ast year I took on a new student named Carol (not her real name), who told me a story that I want to share with you.
Carol had been riding for several years at the time, but she was struggling to feel connected with her horse. So she began working with trainers.
Still not seeing the results she wanted, she eventually decided to shell out the thousands of dollars to attend a big-name clinician’s weekend clinic.
She was so excited. She was finally going to get to work with the master, and hoped she would finally achieve the bond she had been seeking with her horse.
Now, I’m not going to mention any names, but this was a world-famous clinician whose methodology is based on taking a tough stance with your horse.
He insists that the only way to deal with a difficult horse is to be the “alpha.” To force your horse to respect you.
Well, about halfway through the weekend, this famous clinician wanted Carol to perform a maneuver she wasn’t comfortable with.
Carol voiced her objections, but the clinician waved them off dismissively. He told her to just “man up,” stop being a “fairy,” and force her horse to do what she wanted.
There were about ten other horse owners watching this exchange, and Carol felt embarrassed. Everyone else seemed fine with the exercise, but she knew it wasn’t a good idea for her and her horse…
But she didn’t want to have wasted her money. She didn’t want to embarrass herself in front of this famous clinician or the other students. So, against her better judgement, despite knowing she wasn’t ready… Carol gave in and did what he told her to.
She ended up getting thrown. She broke her wrist badly, and had to leave the clinic early.
See, Carol knew in her gut that what this clinician was asking her to do was a bad idea. But she fell prey to the same bully-techniques that so many horse owners do…
And it cost her dearly — in medical bills, in pain, and in a loss of confidence.
Now, to be fair, I wasn’t there that day with Carol, so I can’t speak to the word-for-word accuracy of this story… But I can tell you that the effect it had on Carol was very real.
She was shaken by this experience, and,even years later when she came to me for help, she was still clearly suffering from the hit to her confidence.
The thing is, this is not a unique story. I believe what Carol told me because I’ve heard similar stories from countless others who’ve trained with even the top-dog, world-famous trainers.
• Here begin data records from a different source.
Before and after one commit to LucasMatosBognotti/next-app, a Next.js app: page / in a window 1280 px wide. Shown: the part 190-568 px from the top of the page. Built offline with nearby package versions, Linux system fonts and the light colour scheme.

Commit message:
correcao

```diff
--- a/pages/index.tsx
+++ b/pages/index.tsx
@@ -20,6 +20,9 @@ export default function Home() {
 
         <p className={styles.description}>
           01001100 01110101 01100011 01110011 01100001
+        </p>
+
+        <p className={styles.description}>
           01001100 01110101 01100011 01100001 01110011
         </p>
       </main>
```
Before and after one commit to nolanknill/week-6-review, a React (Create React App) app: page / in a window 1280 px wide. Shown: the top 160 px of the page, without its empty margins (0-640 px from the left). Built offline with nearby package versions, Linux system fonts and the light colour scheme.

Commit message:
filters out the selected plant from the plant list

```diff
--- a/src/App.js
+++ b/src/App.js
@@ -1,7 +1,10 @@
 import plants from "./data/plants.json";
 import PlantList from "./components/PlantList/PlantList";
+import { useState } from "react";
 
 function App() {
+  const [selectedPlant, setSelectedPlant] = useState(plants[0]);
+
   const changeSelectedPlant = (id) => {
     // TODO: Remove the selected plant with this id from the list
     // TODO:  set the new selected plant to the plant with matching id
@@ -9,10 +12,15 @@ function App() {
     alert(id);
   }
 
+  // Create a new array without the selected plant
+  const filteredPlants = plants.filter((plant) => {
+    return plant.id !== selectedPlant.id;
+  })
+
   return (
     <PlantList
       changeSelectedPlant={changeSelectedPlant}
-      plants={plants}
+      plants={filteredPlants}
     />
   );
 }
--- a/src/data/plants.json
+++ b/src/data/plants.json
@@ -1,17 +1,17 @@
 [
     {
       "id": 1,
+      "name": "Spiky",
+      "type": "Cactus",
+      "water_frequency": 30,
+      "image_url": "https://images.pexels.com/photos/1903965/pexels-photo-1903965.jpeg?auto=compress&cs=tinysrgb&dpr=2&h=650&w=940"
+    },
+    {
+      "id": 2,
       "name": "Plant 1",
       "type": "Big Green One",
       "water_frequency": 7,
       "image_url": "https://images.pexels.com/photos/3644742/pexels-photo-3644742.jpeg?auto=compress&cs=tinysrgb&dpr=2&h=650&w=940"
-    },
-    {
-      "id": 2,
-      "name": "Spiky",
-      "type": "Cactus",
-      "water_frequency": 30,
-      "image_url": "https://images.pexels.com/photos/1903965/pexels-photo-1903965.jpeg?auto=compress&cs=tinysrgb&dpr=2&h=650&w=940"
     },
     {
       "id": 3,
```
I’ve heard of broken arms, broken backs, public humiliation, and fear-based training tactics that put both horse AND rider in a dangerous position.
All this evidence seemed to be screaming at me: “There HAS to be a better way.”
So, I began digging. And as is so often the case, the truth came out when I started to follow the money.
If you take a look at the typical cycle of horse ownership, it often looks something like this…
You buy a horse. You’re excited and passionate about them at the start. You look forward to the fun times you’ll have together and the relationship you’ll build. And, because it’s best practice, you send that horse off to a trainer who will “put some work in” and send the horse back to you.
Then, maybe you have a few good days — or even a few good weeks — but eventually, problem behaviors start to pop up. Maybe you get hurt. So, you send them back to the trainer (or maybe even a different trainer) to put the fear of God back in them and fix the problem behavior.
But the cycle repeats.
A few good rides, then the same old problems resurface. Eventually, you or your trainer might decide that it’s just a problem with your horse. They’re just too dangerous… Or, they need more training…
The sad truth is that many people go through this cycle 4-5 times before one of two things happens:
Either they sell their horse, or they put the horse out to pasture. In both cases, the bond you might have had with your horse is never achieved.
And sadly, the cycle often repeats itself all over again with a new horse. When that inevitably ends the same way, many give up on riding altogether.
This is NOT the outcome any one of us want.
But, if sending your horse off to a trainer isn’t the answer… then what are horse owners to do with problem horses?
Well, after years of investigating this problem and seeking a REAL solution (not just a solution that puts thousands in the pockets of big-name trainers)… I discovered a truth that the training world doesn’t want you to know:
In order to have a safe, bonded, and enjoyable relationship with your horse…
YOU have to train your horse yourself.
No one can build YOUR relationship with YOUR horse for you — not me, not your trainer, not even the young kid down the roads that bounces really good.
And… NO! You are not too old to do this!
In the next section I’m going to tell you the story of Susan, who nearly had to give up riding altogether after some bad accidents… That is, until she discovered the incredible truth that I just shared with you.